DIRECTIONS — Copy every record verbatim. Leave the pictures out.

*** Begin section ***

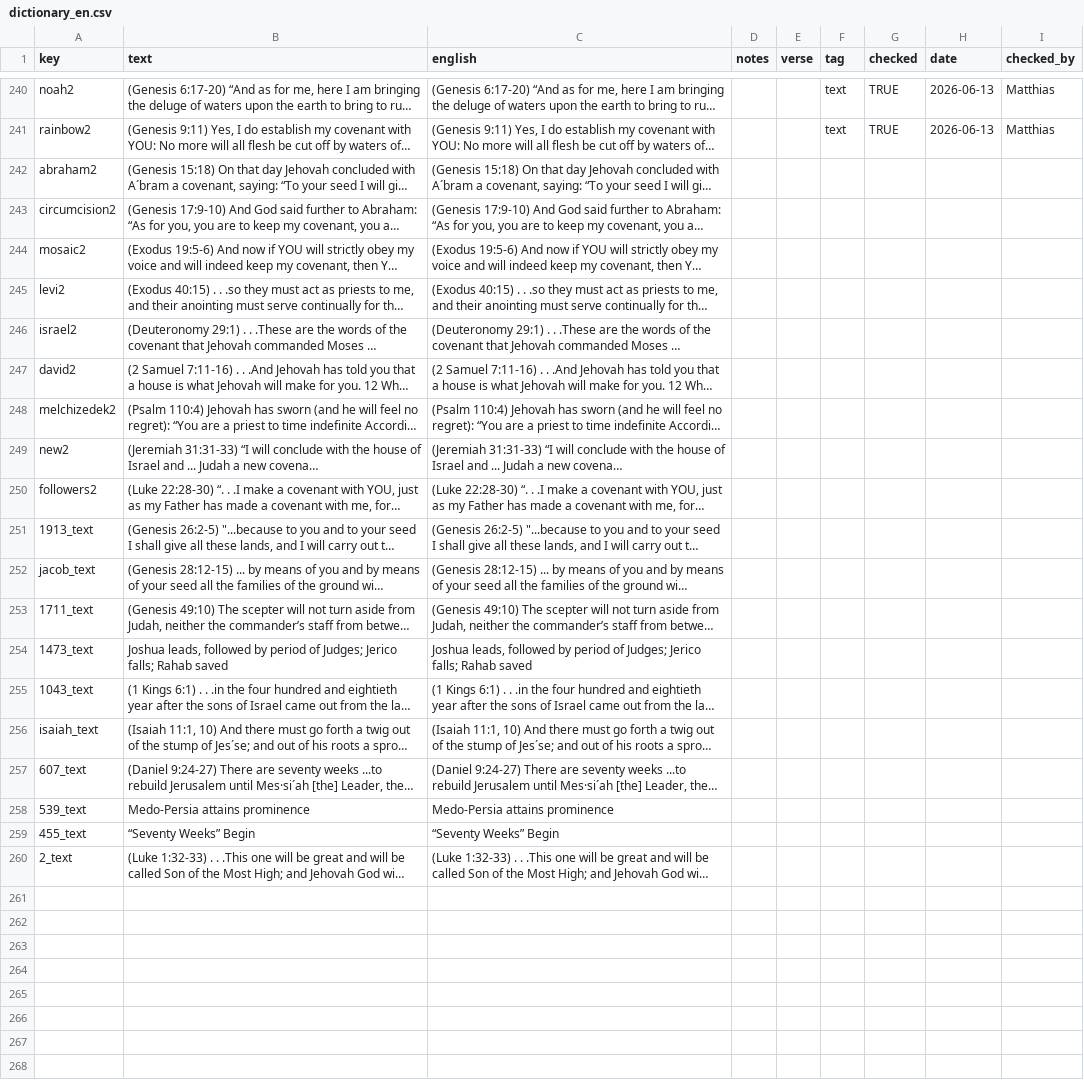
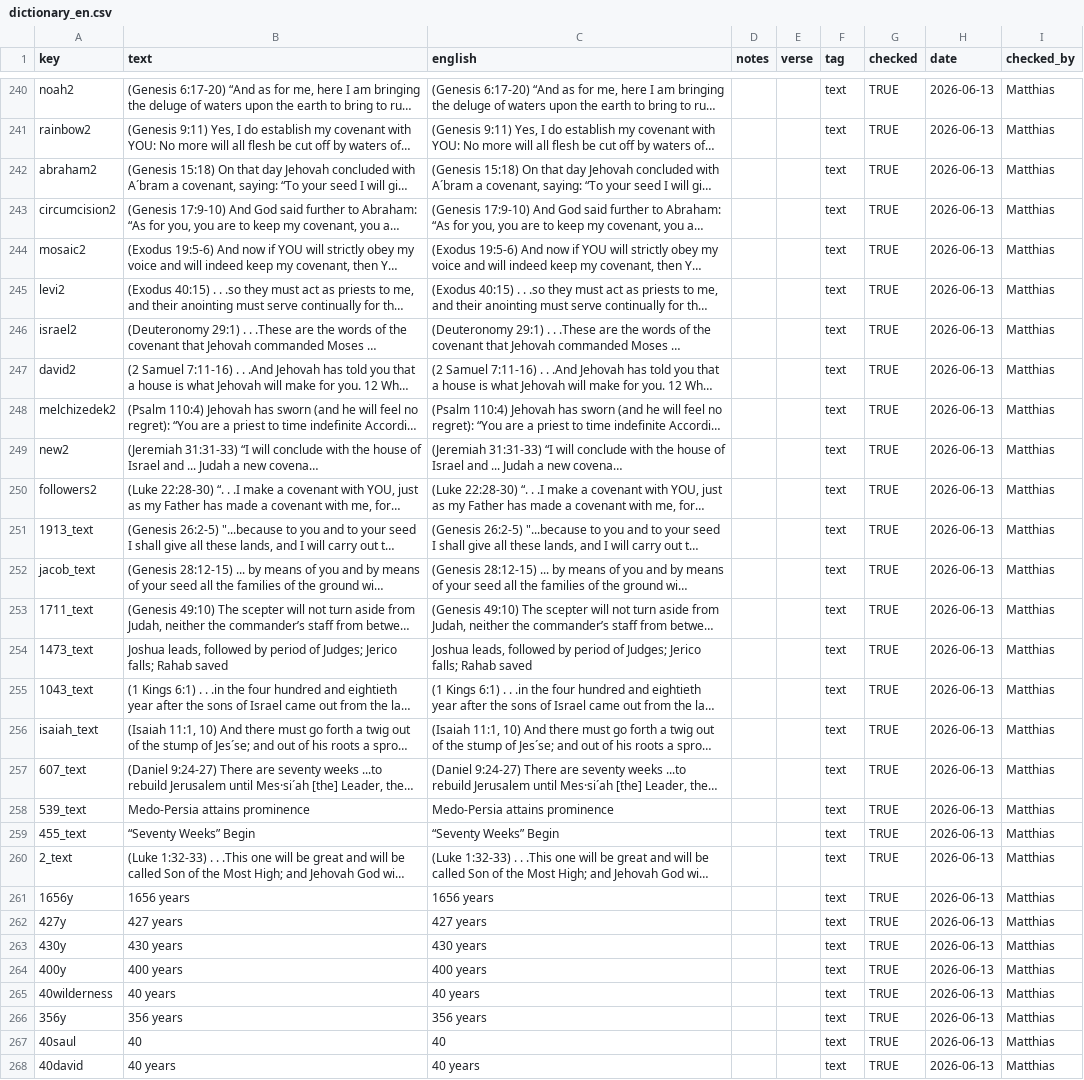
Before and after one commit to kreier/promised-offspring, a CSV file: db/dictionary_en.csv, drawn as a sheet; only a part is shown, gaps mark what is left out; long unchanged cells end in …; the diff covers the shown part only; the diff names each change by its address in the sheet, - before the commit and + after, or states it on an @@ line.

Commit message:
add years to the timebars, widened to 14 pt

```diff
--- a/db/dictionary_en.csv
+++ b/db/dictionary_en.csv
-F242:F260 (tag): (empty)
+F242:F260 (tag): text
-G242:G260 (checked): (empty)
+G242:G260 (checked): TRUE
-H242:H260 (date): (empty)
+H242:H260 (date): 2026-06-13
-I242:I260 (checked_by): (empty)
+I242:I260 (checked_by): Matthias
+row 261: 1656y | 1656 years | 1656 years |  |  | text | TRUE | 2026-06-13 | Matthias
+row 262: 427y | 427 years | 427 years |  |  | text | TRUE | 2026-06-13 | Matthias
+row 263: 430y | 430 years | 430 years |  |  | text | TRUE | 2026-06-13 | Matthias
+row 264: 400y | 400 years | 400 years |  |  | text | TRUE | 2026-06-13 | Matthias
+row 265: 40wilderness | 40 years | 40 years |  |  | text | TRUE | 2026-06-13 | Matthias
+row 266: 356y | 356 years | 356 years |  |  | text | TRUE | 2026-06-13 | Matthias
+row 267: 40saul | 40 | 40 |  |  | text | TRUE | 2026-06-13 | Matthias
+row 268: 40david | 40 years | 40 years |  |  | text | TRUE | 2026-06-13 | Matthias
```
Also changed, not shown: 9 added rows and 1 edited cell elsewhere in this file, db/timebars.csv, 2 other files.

*** End section ***

OUTPUT FOR THIS TASK —
Before and after one commit to kreier/promised-offspring, a CSV file: db/dictionary_en.csv, drawn as a sheet; only a part is shown, gaps mark what is left out; long unchanged cells end in …; the diff covers the shown part only; the diff names each change by its address in the sheet, - before the commit and + after, or states it on an @@ line.

Commit message:
add years to the timebars, widened to 14 pt

```diff
--- a/db/dictionary_en.csv
+++ b/db/dictionary_en.csv
-F242:F260 (tag): (empty)
+F242:F260 (tag): text
-G242:G260 (checked): (empty)
+G242:G260 (checked): TRUE
-H242:H260 (date): (empty)
+H242:H260 (date): 2026-06-13
-I242:I260 (checked_by): (empty)
+I242:I260 (checked_by): Matthias
+row 261: 1656y | 1656 years | 1656 years |  |  | text | TRUE | 2026-06-13 | Matthias
+row 262: 427y | 427 years | 427 years |  |  | text | TRUE | 2026-06-13 | Matthias
+row 263: 430y | 430 years | 430 years |  |  | text | TRUE | 2026-06-13 | Matthias
+row 264: 400y | 400 years | 400 years |  |  | text | TRUE | 2026-06-13 | Matthias
+row 265: 40wilderness | 40 years | 40 years |  |  | text | TRUE | 2026-06-13 | Matthias
+row 266: 356y | 356 years | 356 years |  |  | text | TRUE | 2026-06-13 | Matthias
+row 267: 40saul | 40 | 40 |  |  | text | TRUE | 2026-06-13 | Matthias
+row 268: 40david | 40 years | 40 years |  |  | text | TRUE | 2026-06-13 | Matthias
```
Also changed, not shown: 9 added rows and 1 edited cell elsewhere in this file, db/timebars.csv, 2 other files.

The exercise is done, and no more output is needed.